Ranchers around Riding Mountain National Park in Manitoba reached a long-awaited milestone on Sunday, more than 20 years after the U.S. implemented bovine tuberculosis (TB) testing requirements and restrictions on cattle headed south.
The U.S. Department of Agriculture has lifted the pre-export testing requirement for breeding cattle and bison coming from Manitoba, as of July 1, 2018.
“It was back in 1997 that the USDA placed requirements and testing restrictions on cattle coming out of Manitoba,” notes Brian Lemon, general manager of Manitoba Beef Producers, in the interview below. “It’s been a 20-year struggle to clean it up and then prove to the U.S. that we were in fact clean.”
With TB-free trade status at risk after several bovine TB-infected cattle herds were found linked to elk and deer populations in the Riding Mountain National Park area, the Canadian Food Inspection Agency established a special surveillance zone known as the Riding Mountain Eradication Area (RMEA) in 2003. According to the CFIA, more than 234,000 individual livestock tests have been conducted since the early 2000s. (The last positive test result in cattle was found in 2008.)
As Lemon explains in the interview, the average cost for each of these tests has been estimated at between $17 and $20 per head.
“This is a tremendous win for the beef producers of Manitoba. For many years producers in the Riding Mountain Eradication Area have borne a heavy cost in the yearly mustering and surveillance testing of their animals. This USDA decision recognizes the decades of hard work undertaken by MBP and producers on the bovine TB issue and is very good news for our sector,” says MBP president Ben E. Fox, in a statement. “It is a testament to the diligence of the producers in the RMEA, as well as the efforts of many other stakeholders that we have achieved this long sought-after result.”
In addition to testing, ranchers in the region have taken steps to prevent interactions between cattle and wildlife, including barrier fencing and the use of livestock guardian dogs.

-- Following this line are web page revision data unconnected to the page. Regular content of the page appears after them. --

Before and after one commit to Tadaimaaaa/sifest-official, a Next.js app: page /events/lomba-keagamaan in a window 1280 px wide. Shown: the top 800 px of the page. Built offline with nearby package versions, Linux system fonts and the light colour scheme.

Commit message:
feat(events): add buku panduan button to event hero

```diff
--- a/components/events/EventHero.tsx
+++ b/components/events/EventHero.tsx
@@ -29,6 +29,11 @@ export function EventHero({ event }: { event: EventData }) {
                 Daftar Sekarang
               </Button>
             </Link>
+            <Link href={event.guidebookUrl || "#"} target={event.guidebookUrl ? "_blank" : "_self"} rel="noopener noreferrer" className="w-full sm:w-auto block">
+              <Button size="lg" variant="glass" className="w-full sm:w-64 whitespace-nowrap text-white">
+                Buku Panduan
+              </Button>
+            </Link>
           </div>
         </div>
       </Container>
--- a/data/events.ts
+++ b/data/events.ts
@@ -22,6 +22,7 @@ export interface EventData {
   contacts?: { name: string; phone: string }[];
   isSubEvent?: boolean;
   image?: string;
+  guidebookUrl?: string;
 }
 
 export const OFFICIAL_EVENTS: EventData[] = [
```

The TB eradication effort has involved many stakeholders and government departments, including the Manitoba Beef Producers, Canadian Food Inspection Agency, Parks Canada, Manitoba Sustainable Development, Agriculture and Agri-Food Canada, Manitoba Agriculture, First Nations and the Manitoba Wildlife Federation.
“It is gratifying to see the hard work of the many partners finally rewarded,” says Dr. Allan Preston, who was appointed by the federal and provincial governments in 2012 to coordinate the eradication and surveillance effort. “Manitoba had its last case of bovine tuberculosis in 2008 – a long ten years later, the USDA has recognized our TB-free status and all federal U.S. restrictions on Manitoba breeding stock moving into the US have been lifted. My hat is off especially to the dedicated cattle producers in the Riding Mountain Eradication Area whose efforts have made this TB freedom a reality.”

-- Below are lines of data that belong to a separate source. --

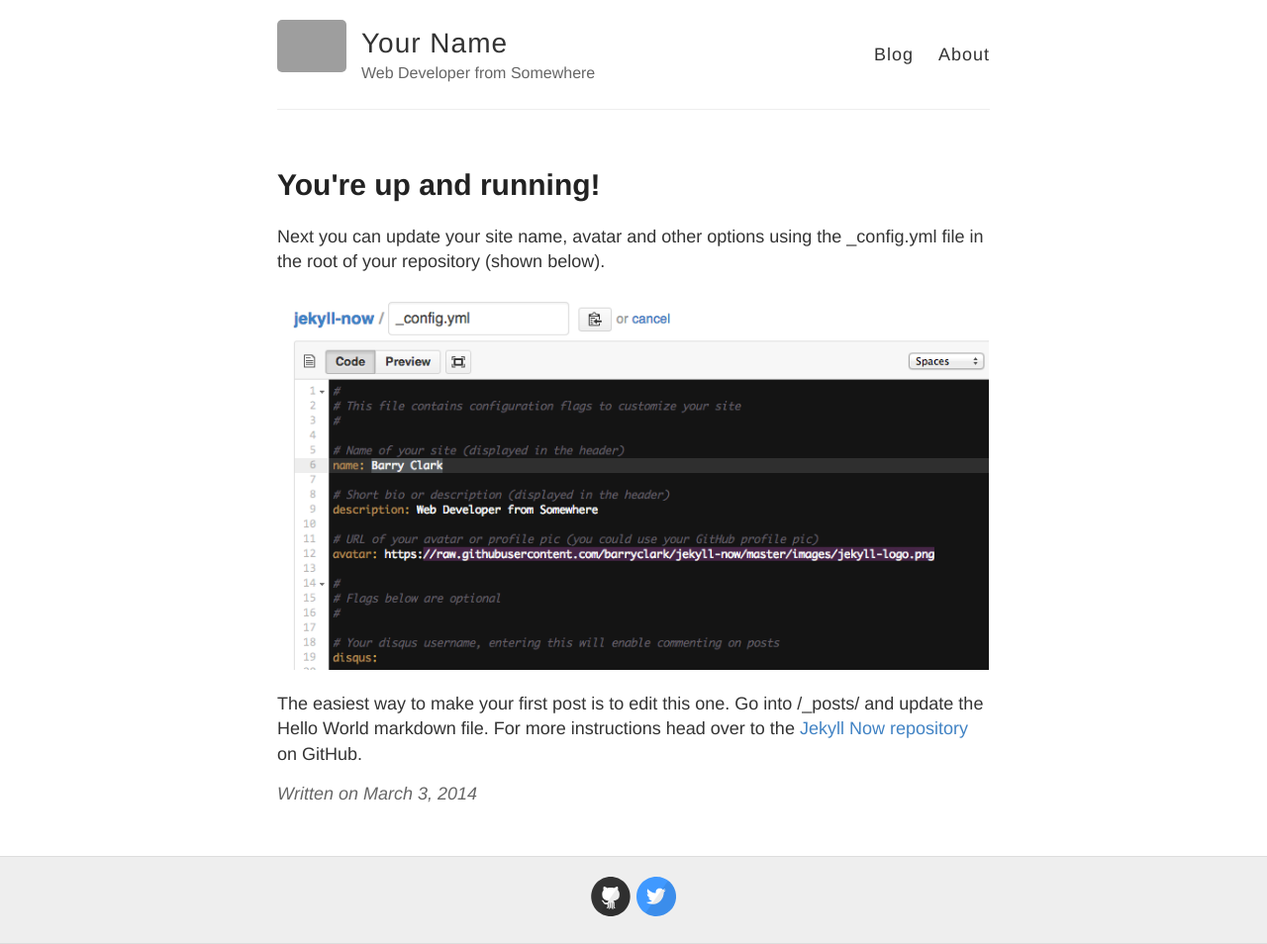
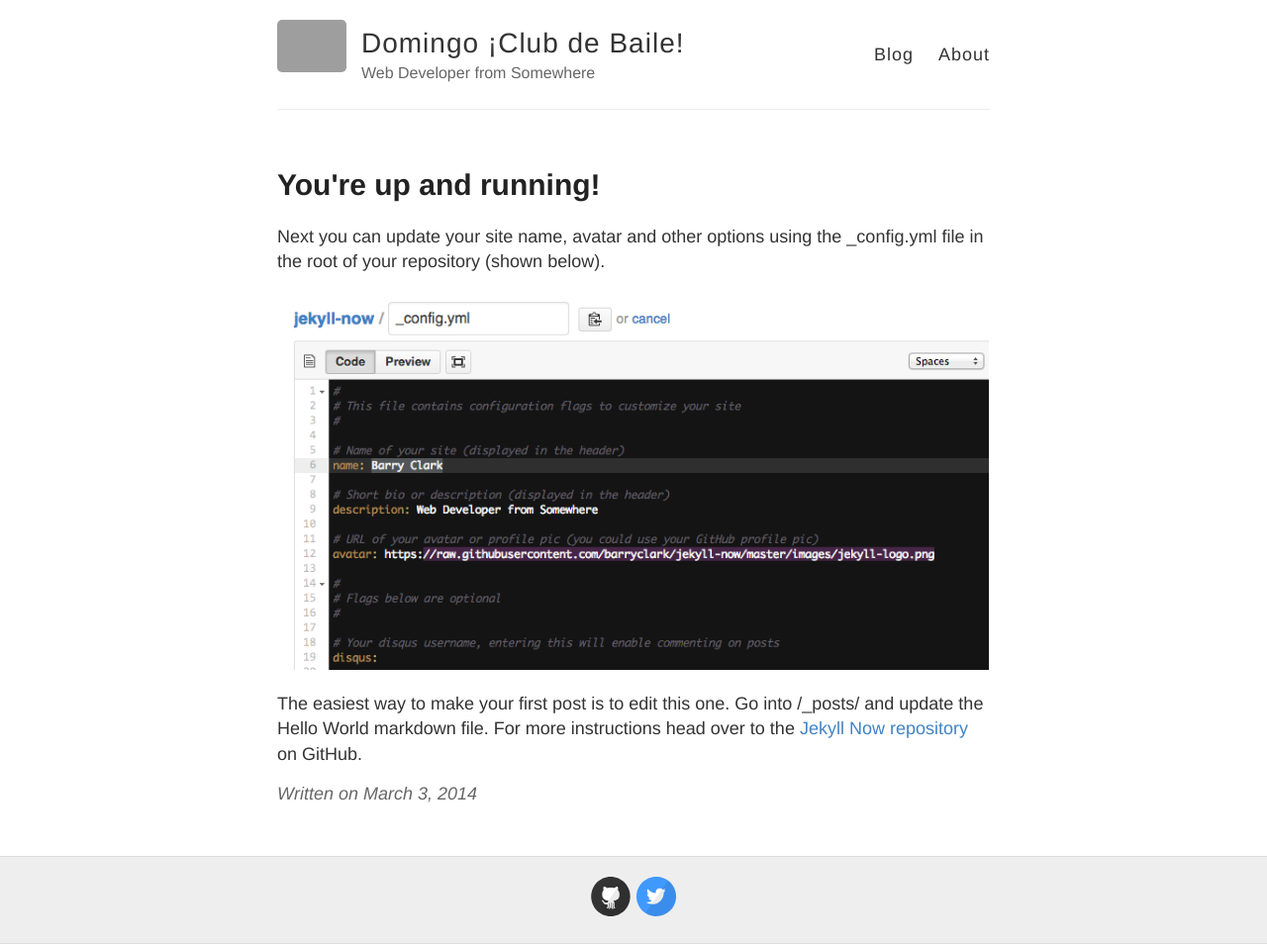
Before and after one commit to jamm87/domingoclubdebaile, a Jekyll site: the page built from _posts/2014-3-3-Hello-World.md, in a window 1280 px wide. Shown: the whole page at 99% size. Built offline with Jekyll 4.4.1, drawn with Linux system fonts in a browser that asks for light colours; grey boxes are pictures that could not be loaded.

Commit message:
Update _config.yml

```diff
--- a/_config.yml
+++ b/_config.yml
@@ -3,7 +3,7 @@
 #
 
 # Name of your site (displayed in the header)
-name: Your Name
+name: Domingo ¡Club de Baile!
 
 # Short bio or description (displayed in the header)
 description: Web Developer from Somewhere
```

The stakeholders will continue to collaborate to make sure risks are mitigated, says Lemon.
Since individual U.S. states can have their own state-level bovine TB testing requirements, he notes producers are still advised to check with authorities before shipping cattle south.

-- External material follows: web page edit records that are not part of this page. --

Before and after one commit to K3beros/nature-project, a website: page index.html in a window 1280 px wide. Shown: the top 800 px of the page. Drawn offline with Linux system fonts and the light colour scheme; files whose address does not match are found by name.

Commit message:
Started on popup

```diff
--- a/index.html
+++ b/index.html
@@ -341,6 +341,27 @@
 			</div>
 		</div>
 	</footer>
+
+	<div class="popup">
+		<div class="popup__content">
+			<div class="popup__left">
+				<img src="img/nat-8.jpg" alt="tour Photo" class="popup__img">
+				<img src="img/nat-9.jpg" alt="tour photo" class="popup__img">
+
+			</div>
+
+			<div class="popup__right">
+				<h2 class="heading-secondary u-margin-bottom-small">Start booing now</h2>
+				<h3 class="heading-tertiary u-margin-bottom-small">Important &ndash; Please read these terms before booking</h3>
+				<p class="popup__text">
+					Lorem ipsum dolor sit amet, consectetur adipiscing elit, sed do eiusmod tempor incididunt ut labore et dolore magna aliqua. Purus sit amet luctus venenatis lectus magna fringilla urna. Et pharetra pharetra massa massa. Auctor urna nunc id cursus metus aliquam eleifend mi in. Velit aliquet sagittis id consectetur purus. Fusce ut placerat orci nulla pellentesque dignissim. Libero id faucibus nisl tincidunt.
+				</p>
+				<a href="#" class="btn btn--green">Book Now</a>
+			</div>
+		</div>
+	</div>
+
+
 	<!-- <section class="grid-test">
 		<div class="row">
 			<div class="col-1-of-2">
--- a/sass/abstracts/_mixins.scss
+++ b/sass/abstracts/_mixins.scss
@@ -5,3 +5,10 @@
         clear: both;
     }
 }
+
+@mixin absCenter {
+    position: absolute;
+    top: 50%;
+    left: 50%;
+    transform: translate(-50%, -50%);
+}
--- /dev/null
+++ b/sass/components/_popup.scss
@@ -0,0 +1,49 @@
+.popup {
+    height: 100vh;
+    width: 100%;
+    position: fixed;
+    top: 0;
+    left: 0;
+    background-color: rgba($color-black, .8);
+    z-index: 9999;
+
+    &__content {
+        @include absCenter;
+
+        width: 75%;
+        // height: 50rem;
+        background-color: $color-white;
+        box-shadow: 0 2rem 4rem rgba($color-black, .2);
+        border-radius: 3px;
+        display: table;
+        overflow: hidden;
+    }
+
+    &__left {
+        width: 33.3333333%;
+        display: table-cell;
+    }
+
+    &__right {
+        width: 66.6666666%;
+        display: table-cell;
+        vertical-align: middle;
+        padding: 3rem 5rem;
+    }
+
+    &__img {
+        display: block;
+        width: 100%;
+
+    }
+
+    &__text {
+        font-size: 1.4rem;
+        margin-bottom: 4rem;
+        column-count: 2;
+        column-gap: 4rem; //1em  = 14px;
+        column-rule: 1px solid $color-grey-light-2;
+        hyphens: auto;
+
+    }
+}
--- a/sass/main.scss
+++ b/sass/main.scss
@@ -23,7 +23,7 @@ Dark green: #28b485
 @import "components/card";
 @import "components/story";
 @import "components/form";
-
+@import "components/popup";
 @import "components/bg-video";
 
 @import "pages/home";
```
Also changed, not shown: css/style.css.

Listen to Brian Lemon, general manager of Manitoba Beef Producers, discuss the USDA’s move to lift bovine TB testing requirements in Manitoba: